Down to the last word, output the records below, skipping any images.

[Input data — start]

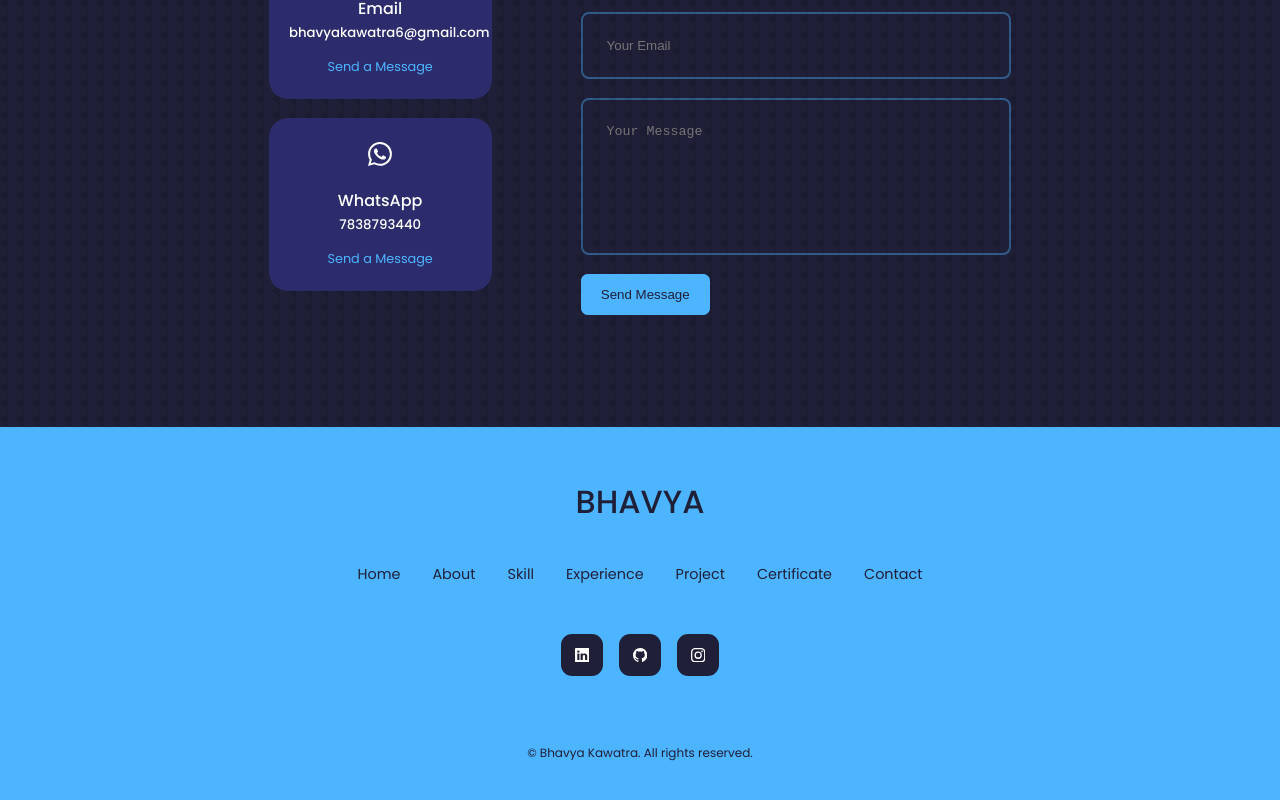
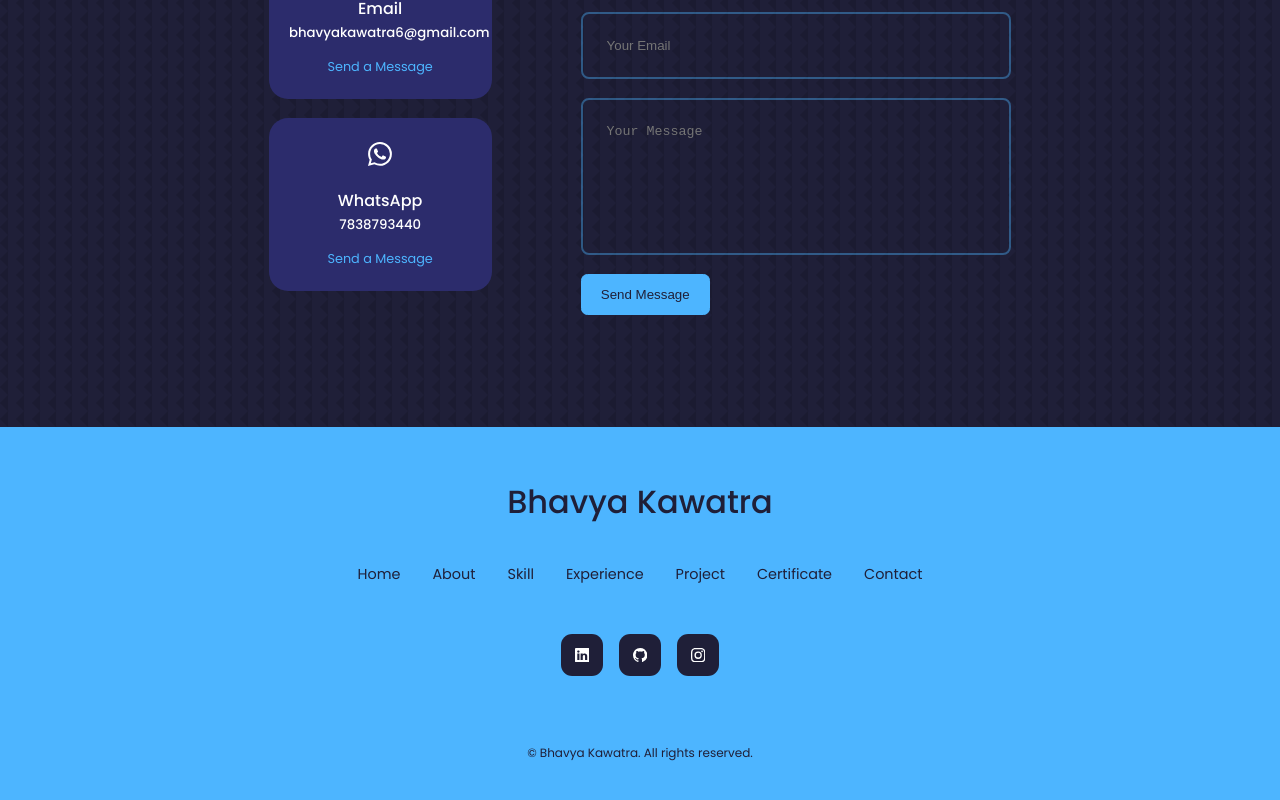
Before and after one commit to bhavyak13/portfolio, a React (Create React App) app: page / in a window 1280 px wide. Shown: the part 5157-5957 px from the top of the page. Built offline with nearby package versions, Linux system fonts and the light colour scheme; the HTML template or start-up script is replaced by a standard one.

Commit message:
Footer updated

```diff
--- a/src/Components/09_Footer/Footer.js
+++ b/src/Components/09_Footer/Footer.js
@@ -6,7 +6,7 @@ const links = ['Home', 'About', 'Skill', 'Experience', 'Project', 'Certificate',
 const footer = () => {
   return (
     <footer id='footer'>
-      <a href='#Home' className='footer-logo'>BHAVYA</a>
+      <a href='#Home' className='footer-logo'>Bhavya Kawatra</a>
       <ul className='links'>
         {links.map(link => (
           <li key={link}>
```
Also changed, not shown: 12 other files (tests, documents, lock files or other folders).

[Input data — finish]

Task answer →
Before and after one commit to bhavyak13/portfolio, a React (Create React App) app: page / in a window 1280 px wide. Shown: the part 5157-5957 px from the top of the page. Built offline with nearby package versions, Linux system fonts and the light colour scheme; the HTML template or start-up script is replaced by a standard one.

Commit message:
Footer updated

```diff
--- a/src/Components/09_Footer/Footer.js
+++ b/src/Components/09_Footer/Footer.js
@@ -6,7 +6,7 @@ const links = ['Home', 'About', 'Skill', 'Experience', 'Project', 'Certificate',
 const footer = () => {
   return (
     <footer id='footer'>
-      <a href='#Home' className='footer-logo'>BHAVYA</a>
+      <a href='#Home' className='footer-logo'>Bhavya Kawatra</a>
       <ul className='links'>
         {links.map(link => (
           <li key={link}>
```
Also changed, not shown: 12 other files (tests, documents, lock files or other folders).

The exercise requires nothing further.